Task goal: Whenever the word "metrics" turns up in a line of the data below, copy that line.

((

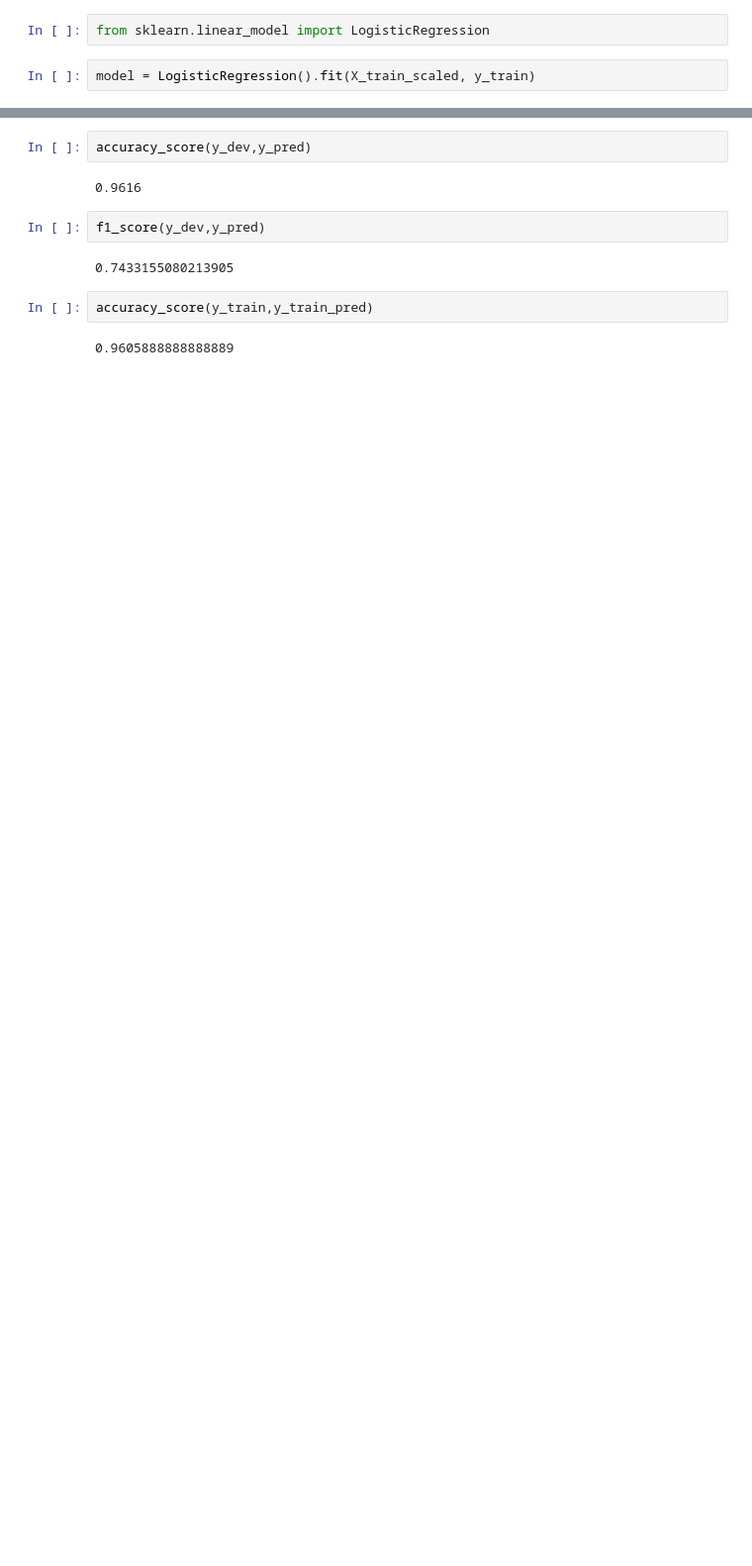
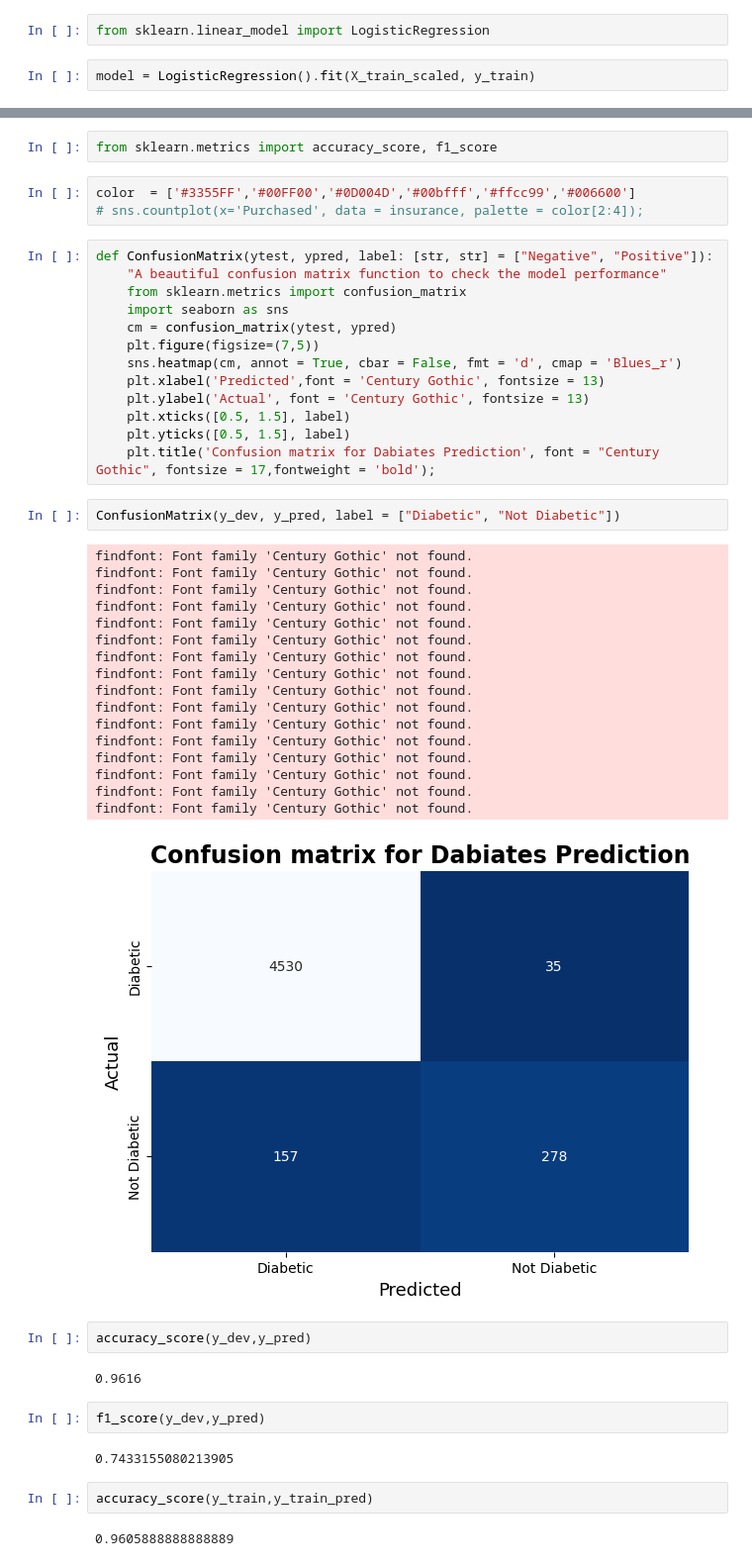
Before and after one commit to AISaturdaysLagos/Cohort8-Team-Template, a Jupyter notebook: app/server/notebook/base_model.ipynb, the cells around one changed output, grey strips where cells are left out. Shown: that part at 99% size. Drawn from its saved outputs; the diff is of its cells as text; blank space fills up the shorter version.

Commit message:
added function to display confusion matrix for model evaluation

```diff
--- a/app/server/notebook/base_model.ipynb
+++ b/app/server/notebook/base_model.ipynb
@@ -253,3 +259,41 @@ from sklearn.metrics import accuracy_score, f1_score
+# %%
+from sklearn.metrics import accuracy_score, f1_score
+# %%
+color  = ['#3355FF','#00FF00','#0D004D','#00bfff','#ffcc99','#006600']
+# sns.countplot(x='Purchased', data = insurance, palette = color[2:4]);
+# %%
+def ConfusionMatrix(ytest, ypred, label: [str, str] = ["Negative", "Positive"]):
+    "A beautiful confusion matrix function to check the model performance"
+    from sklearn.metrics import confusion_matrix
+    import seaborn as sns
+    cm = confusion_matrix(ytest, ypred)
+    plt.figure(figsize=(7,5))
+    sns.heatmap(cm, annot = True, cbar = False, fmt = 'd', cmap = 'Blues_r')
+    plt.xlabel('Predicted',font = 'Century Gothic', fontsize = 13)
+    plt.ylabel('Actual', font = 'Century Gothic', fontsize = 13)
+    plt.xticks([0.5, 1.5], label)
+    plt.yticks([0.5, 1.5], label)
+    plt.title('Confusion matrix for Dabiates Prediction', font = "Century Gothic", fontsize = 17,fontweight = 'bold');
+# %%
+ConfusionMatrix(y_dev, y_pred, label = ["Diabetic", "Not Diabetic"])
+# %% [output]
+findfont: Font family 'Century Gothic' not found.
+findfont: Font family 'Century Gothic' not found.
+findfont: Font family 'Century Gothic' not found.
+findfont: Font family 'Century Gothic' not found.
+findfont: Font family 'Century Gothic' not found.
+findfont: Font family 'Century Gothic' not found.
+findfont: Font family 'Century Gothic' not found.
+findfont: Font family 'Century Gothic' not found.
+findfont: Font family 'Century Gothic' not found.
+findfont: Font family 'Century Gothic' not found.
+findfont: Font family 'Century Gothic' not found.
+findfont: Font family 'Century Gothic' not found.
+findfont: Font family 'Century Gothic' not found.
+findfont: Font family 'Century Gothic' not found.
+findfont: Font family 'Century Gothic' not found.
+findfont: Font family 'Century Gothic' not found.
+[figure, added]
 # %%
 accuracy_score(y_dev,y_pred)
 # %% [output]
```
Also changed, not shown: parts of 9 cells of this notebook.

))

Task solution:
@@ -253,3 +259,41 @@ from sklearn.metrics import accuracy_score, f1_score
+from sklearn.metrics import accuracy_score, f1_score
+    from sklearn.metrics import confusion_matrix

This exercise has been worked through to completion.